_Input for this task_:
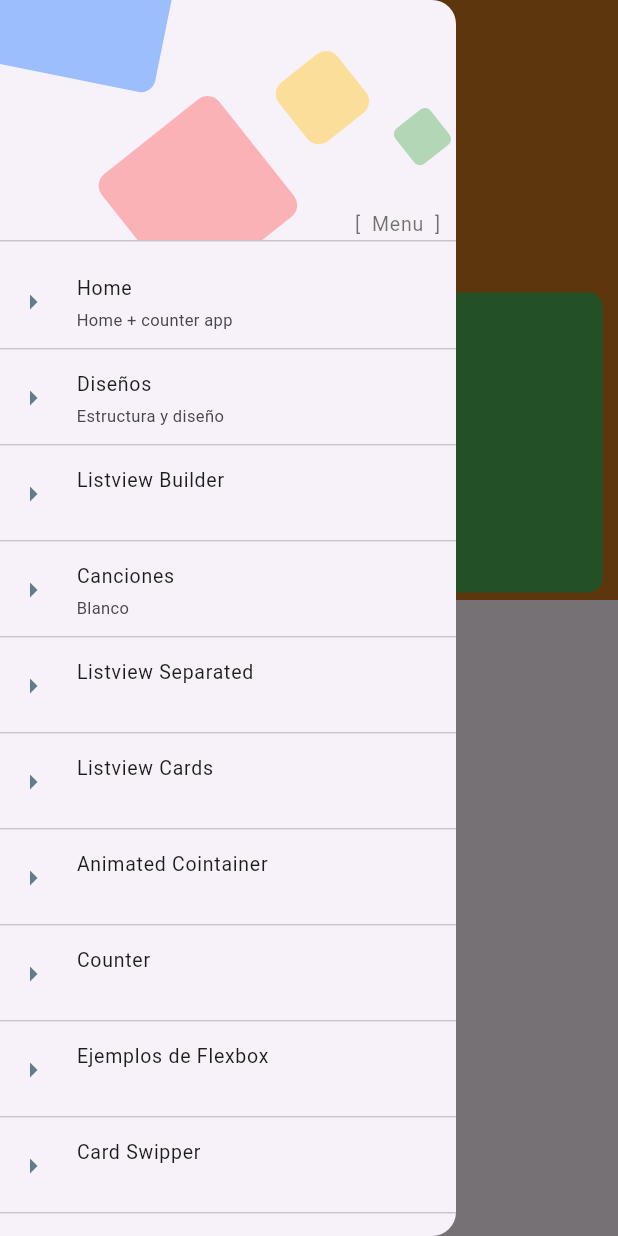
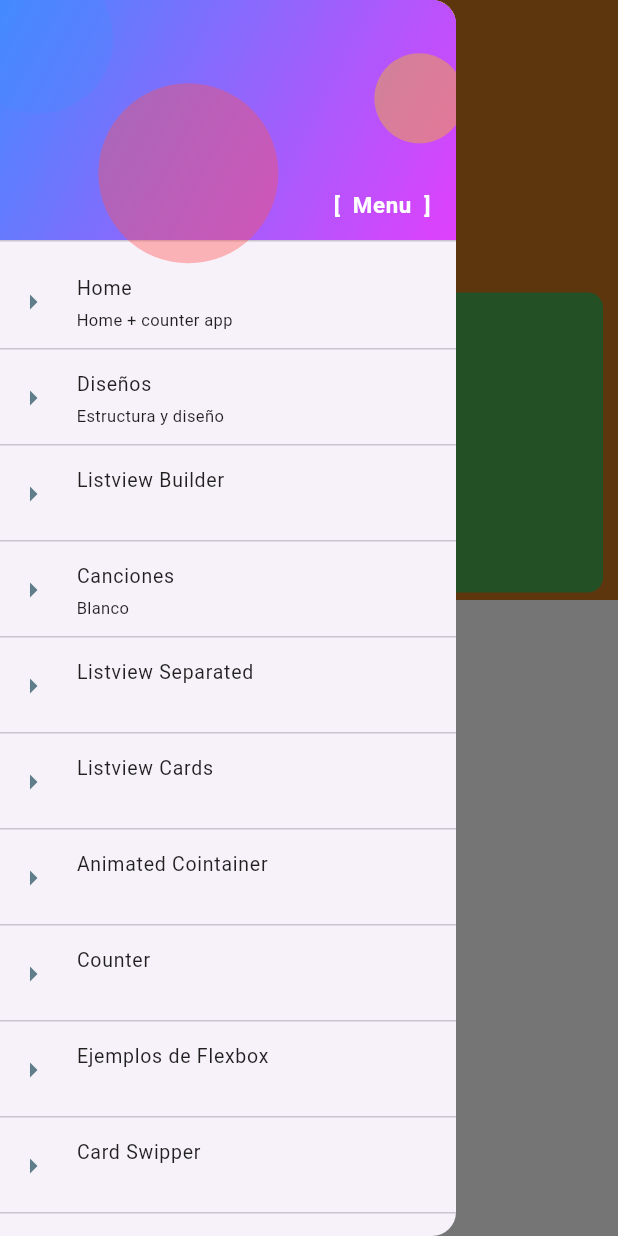
Before and after one commit to ublan/flutter_labo_4, a Flutter app: the StackScreen screen opened by its route, with the side drawer open, on a phone screen of 412 x 824 dp. Run offline on Flutter 3.47's test engine with Material 3 defaults, Android fonts, the light colour scheme and no system bars; Roboto replaces fonts that are missing (FuzzyBubbles, RobotoMono).

Commit message:
cambios drawermenu y theme

```diff
--- a/lib/screens/canciones_screen.dart
+++ b/lib/screens/canciones_screen.dart
@@ -95,7 +95,7 @@ class CancionesScreen extends StatelessWidget {
                         'Reproducciones',
                         style: TextStyle(
                           fontSize: 12,
-                          color: Colors.grey,
+                          color: Color.fromARGB(255, 65, 65, 65),
                         ),
                       ),
                     ],
--- a/lib/themes/default_theme.dart
+++ b/lib/themes/default_theme.dart
@@ -1,47 +1,88 @@
 import 'package:flutter/material.dart';
 
 class DefaultTheme {
-  static const Color primary = Colors.red;
-  static const Color secondary = Colors.grey;
-  static final Color primaryHover = Colors.red.shade600;
+  // Colores personalizados
+  static const Color primaryLight = Color(0xFF1565C0); // Azul más oscuro para tema claro
+  static const Color secondaryLight = Color(0xFFC62828); // Rojo más oscuro para tema claro
+  static const Color accentLight = Color(0xFFFF8F00); // Ámbar oscuro para tema claro
 
+  static const Color primaryDark = Color(0xFF4A148C); // Violeta medianoche para tema oscuro
+  static const Color secondaryDark = Color(0xFF7B1FA2); // Violeta ligeramente más claro
+  static const Color accentDark = Color(0xFFCE93D8); // Acento violeta pastel para tema oscuro
+
+  // Tema claro
   static final ThemeData lightTheme = ThemeData.light().copyWith(
-      primaryColor: Colors.amber,
-      appBarTheme: AppBarTheme(
-          backgroundColor: Colors.red, foregroundColor: Colors.white),
+    primaryColor: primaryLight,
+    scaffoldBackgroundColor: Colors.white,
+    appBarTheme: const AppBarTheme(
+      backgroundColor: primaryLight,
+      foregroundColor: Colors.white,
+    ),
     elevatedButtonTheme: ElevatedButtonThemeData(
       style: TextButton.styleFrom(
-              backgroundColor: primary, foregroundColor: Colors.white)),
+        backgroundColor: primaryLight,
+        foregroundColor: Colors.white,
+      ),
+    ),
     textButtonTheme: TextButtonThemeData(
       style: TextButton.styleFrom(
-              backgroundColor: secondary, foregroundColor: Colors.white)),
-      floatingActionButtonTheme: FloatingActionButtonThemeData(
-        backgroundColor: primary,
+        backgroundColor: secondaryLight,
         foregroundColor: Colors.white,
       ),
-      listTileTheme: ListTileThemeData(iconColor: primary),
-      /* switchTheme: SwitchThemeData(), */
+    ),
+    floatingActionButtonTheme: const FloatingActionButtonThemeData(
+      backgroundColor: primaryLight,
+      foregroundColor: Colors.white,
+    ),
+    listTileTheme: const ListTileThemeData(
+      iconColor: primaryLight,
+      textColor: Colors.black87,
+    ),
     inputDecorationTheme: InputDecorationTheme(
-          floatingLabelStyle: TextStyle(color: primary),
+      floatingLabelStyle: const TextStyle(color: primaryLight),
       enabledBorder: OutlineInputBorder(
         borderRadius: BorderRadius.circular(10),
-            borderSide: BorderSide(color: primary),
+        borderSide: const BorderSide(color: primaryLight),
       ),
       focusedBorder: OutlineInputBorder(
         borderRadius: BorderRadius.circular(10),
-            borderSide: BorderSide(color: primary),
+        borderSide: const BorderSide(color: primaryLight),
       ),
       border: OutlineInputBorder(
         borderRadius: BorderRadius.circular(10),
-          )));
+      ),
+    ),
+  );
 
+  // Tema oscuro
   static final ThemeData darkTheme = ThemeData.dark().copyWith(
-    primaryColor: Colors.greenAccent,
-    appBarTheme:
-        AppBarTheme(backgroundColor: Colors.red, foregroundColor: Colors.white),
-    floatingActionButtonTheme: FloatingActionButtonThemeData(
-      backgroundColor: primary,
+    primaryColor: primaryDark,
+    scaffoldBackgroundColor: const Color(0xFF121212), // Negro grisáceo profundo
+    appBarTheme: const AppBarTheme(
+      backgroundColor: primaryDark,
       foregroundColor: Colors.white,
+    ),
+    floatingActionButtonTheme: const FloatingActionButtonThemeData(
+      backgroundColor: primaryDark,
+      foregroundColor: Colors.white,
+    ),
+    listTileTheme: const ListTileThemeData(
+      iconColor: accentDark,
+      textColor: Colors.white70,
+    ),
+    inputDecorationTheme: InputDecorationTheme(
+      floatingLabelStyle: const TextStyle(color: primaryDark),
+      enabledBorder: OutlineInputBorder(
+        borderRadius: BorderRadius.circular(10),
+        borderSide: const BorderSide(color: secondaryDark),
+      ),
+      focusedBorder: OutlineInputBorder(
+        borderRadius: BorderRadius.circular(10),
+        borderSide: const BorderSide(color: secondaryDark),
+      ),
+      border: OutlineInputBorder(
+        borderRadius: BorderRadius.circular(10),
+      ),
     ),
   );
 }
--- a/lib/widgets/drawer_menu.dart
+++ b/lib/widgets/drawer_menu.dart
@@ -85,65 +85,131 @@ class _DrawerHeaderAlternative extends StatelessWidget {
   Widget build(BuildContext context) {
     return DrawerHeader(
       padding: EdgeInsets.zero,
-      child: Stack(children: [
+      child: Stack(
+        clipBehavior: Clip.none,
+        children: [
+          // Fondo con degradado
+          Container(
+            decoration: const BoxDecoration(
+              gradient: LinearGradient(
+                colors: [Colors.blueAccent, Colors.purpleAccent],
+                begin: Alignment.topLeft,
+                end: Alignment.bottomRight,
+              ),
+            ),
+          ),
+          // Animación de círculos flotantes
           Positioned(
-          top: -90,
-          child: Container(
-            width: 130,
-            height: 130,
-            decoration: BoxDecoration(
-                color: Colors.blueAccent.withOpacity(0.5),
-                borderRadius: BorderRadius.circular(10)),
-            transform: Matrix4.rotationZ(0.2),
+            top: -20,
+            left: -20,
+            child: AnimatedFloatingCircle(
+              size: 100,
+              color: Colors.blueAccent.withOpacity(0.3),
             ),
           ),
           Positioned(
-          bottom: 0,
-          left: 140,
-          child: Container(
-            width: 100,
-            height: 100,
-            decoration: BoxDecoration(
-                color: Colors.redAccent.withOpacity(0.4),
-                borderRadius: BorderRadius.circular(10)),
-            transform: Matrix4.rotationZ(0.9),
+            top: 40,
+            right: -10,
+            child: AnimatedFloatingCircle(
+              size: 60,
+              color: Colors.amber.withOpacity(0.4),
             ),
           ),
           Positioned(
-          top: 30,
-          right: 35,
-          child: Container(
-            width: 50,
-            height: 50,
-            decoration: BoxDecoration(
-                color: Colors.amber.withOpacity(0.4),
-                borderRadius: BorderRadius.circular(10)),
-            transform: Matrix4.rotationZ(0.9),
+            bottom: -20,
+            left: 70,
+            child: AnimatedFloatingCircle(
+              size: 120,
+              color: Colors.redAccent.withOpacity(0.4),
             ),
           ),
+          // Texto animado
           Positioned(
-          top: 70,
-          right: -10,
-          child: Container(
-            width: 30,
-            height: 30,
-            decoration: BoxDecoration(
-                color: Colors.green.withOpacity(0.4),
-                borderRadius: BorderRadius.circular(5)),
-            transform: Matrix4.rotationZ(0.9),
-          ),
-        ),
-        Container(
-          alignment: Alignment.bottomRight,
-          padding: const EdgeInsets.symmetric(horizontal: 10),
+            bottom: 10,
+            right: 10,
+            child: TweenAnimationBuilder(
+              tween: Tween<double>(begin: 0.8, end: 1.0),
+              duration: const Duration(seconds: 2),
+              curve: Curves.easeInOut,
+              builder: (context, scale, child) {
+                return Transform.scale(
+                  scale: scale,
+                  child: child,
+                );
+              },
               child: const Text(
                 '[  Menu  ]',
                 style: TextStyle(
-                fontSize: 13, color: Colors.black54, fontFamily: 'RobotoMono'),
-            textAlign: TextAlign.right,
+                  fontSize: 18,
+                  color: Colors.white,
+                  fontFamily: 'RobotoMono',
+                  fontWeight: FontWeight.bold,
                 ),
               ),
-      ]),
+            ),
+          ),
+        ],
+      ),
     );
   }
 }
+
+/// Widget para crear un círculo animado flotante
+class AnimatedFloatingCircle extends StatefulWidget {
+  final double size;
+  final Color color;
+
+  const AnimatedFloatingCircle({
+    Key? key,
+    required this.size,
+    required this.color,
+  }) : super(key: key);
+
+  @override
+  _AnimatedFloatingCircleState createState() => _AnimatedFloatingCircleState();
+}
+
+class _AnimatedFloatingCircleState extends State<AnimatedFloatingCircle>
+    with SingleTickerProviderStateMixin {
+  late final AnimationController _controller;
+  late final Animation<double> _animation;
+
+  @override
+  void initState() {
+    super.initState();
+    _controller = AnimationController(
+      duration: const Duration(seconds: 3),
+      vsync: this,
+    )..repeat(reverse: true);
+
+    _animation = Tween<double>(begin: -5, end: 5).animate(
+      CurvedAnimation(parent: _controller, curve: Curves.easeInOut),
+    );
+  }
+
+  @override
+  Widget build(BuildContext context) {
+    return AnimatedBuilder(
+      animation: _controller,
+      builder: (context, child) {
+        return Transform.translate(
+          offset: Offset(_animation.value, _animation.value),
+          child: Container(
+            width: widget.size,
+            height: widget.size,
+            decoration: BoxDecoration(
+              color: widget.color,
+              shape: BoxShape.circle,
+            ),
+          ),
+        );
+      },
+    );
+  }
+
+  @override
+  void dispose() {
+    _controller.dispose();
+    super.dispose();
+  }
+}
```
Lines whose indentation alone changed are shown as unchanged.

_What this task involves_: The expected output is one number, the tally of lines above containing "copyWith".

_Exercise output_: 2